▸ **What to do**
Set down every record below exactly as it stands, leaving out the pictures.

[[ Data supplied, beginning ]]

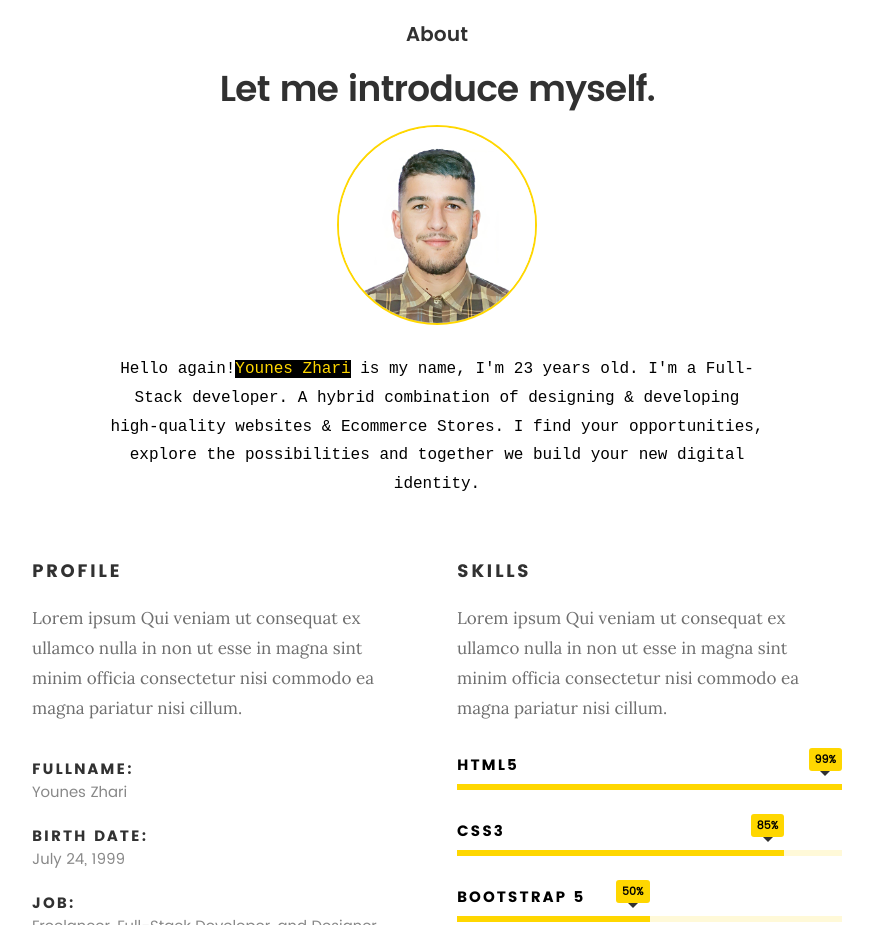
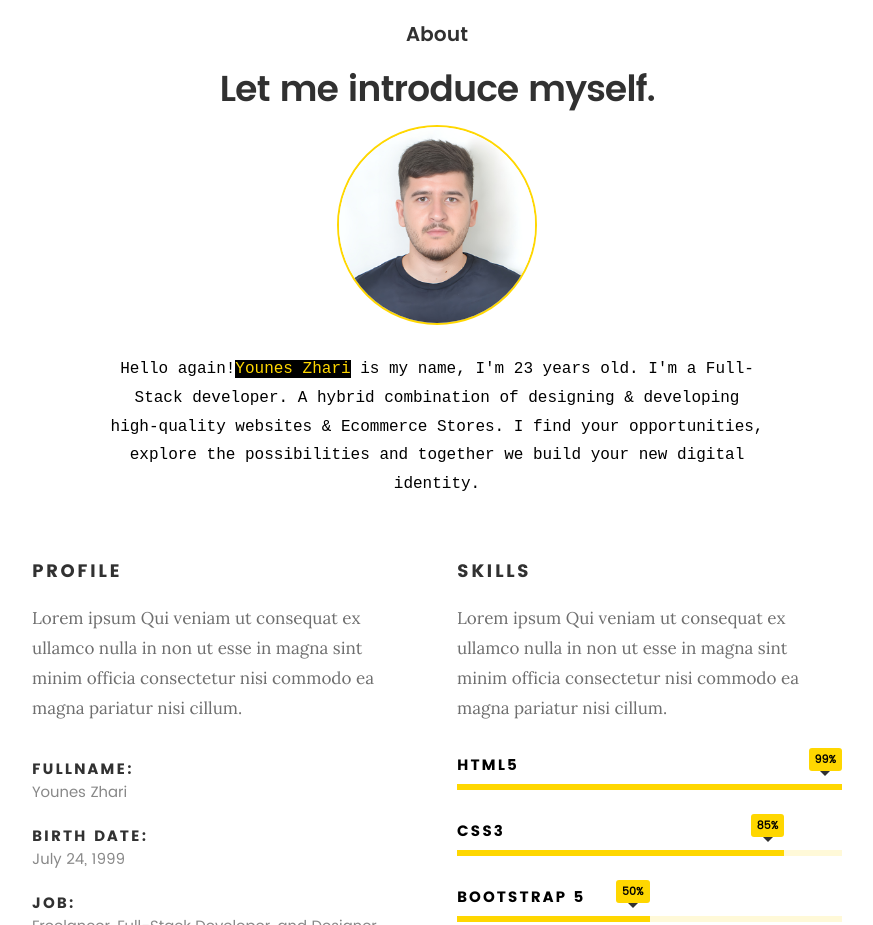
Before and after one commit to youneszh1/portfolio, a plain HTML site: page index.html in a window 1280 px wide. Shown: the part 900-1825 px from the top of the page, without its empty margins (203-1076 px from the left). Drawn offline with Linux system fonts and the light colour scheme; files whose address does not match are found by name.

Commit message:
second commit

```diff
--- a/index.html
+++ b/index.html
@@ -113,7 +113,7 @@
 
    			<div class="intro-info">
 
-   				<img src="images/yns2.jpg" alt="Profile Picture">
+   				<img src="images/me.jpg" alt="Profile Picture">
 
    				<p class="lead">Hello again!<span class="younesbg">Younes Zhari</span> is my name, I'm 23 years old. I'm a Full-Stack developer. A hybrid combination of designing & developing high-quality websites & Ecommerce Stores. I find your opportunities, explore the possibilities and together we build your new digital identity.</p>
    			</div>
```
Also changed, not shown: images/me.jpg (added), images/yns.jpg (deleted), images/yns1.jpg (deleted), images/yns2.jpg (deleted).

[[ Data supplied, end ]]

▸ **Completed exercise**
Before and after one commit to youneszh1/portfolio, a plain HTML site: page index.html in a window 1280 px wide. Shown: the part 900-1825 px from the top of the page, without its empty margins (203-1076 px from the left). Drawn offline with Linux system fonts and the light colour scheme; files whose address does not match are found by name.

Commit message:
second commit

```diff
--- a/index.html
+++ b/index.html
@@ -113,7 +113,7 @@
 
    			<div class="intro-info">
 
-   				<img src="images/yns2.jpg" alt="Profile Picture">
+   				<img src="images/me.jpg" alt="Profile Picture">
 
    				<p class="lead">Hello again!<span class="younesbg">Younes Zhari</span> is my name, I'm 23 years old. I'm a Full-Stack developer. A hybrid combination of designing & developing high-quality websites & Ecommerce Stores. I find your opportunities, explore the possibilities and together we build your new digital identity.</p>
    			</div>
```
Also changed, not shown: images/me.jpg (added), images/yns.jpg (deleted), images/yns1.jpg (deleted), images/yns2.jpg (deleted).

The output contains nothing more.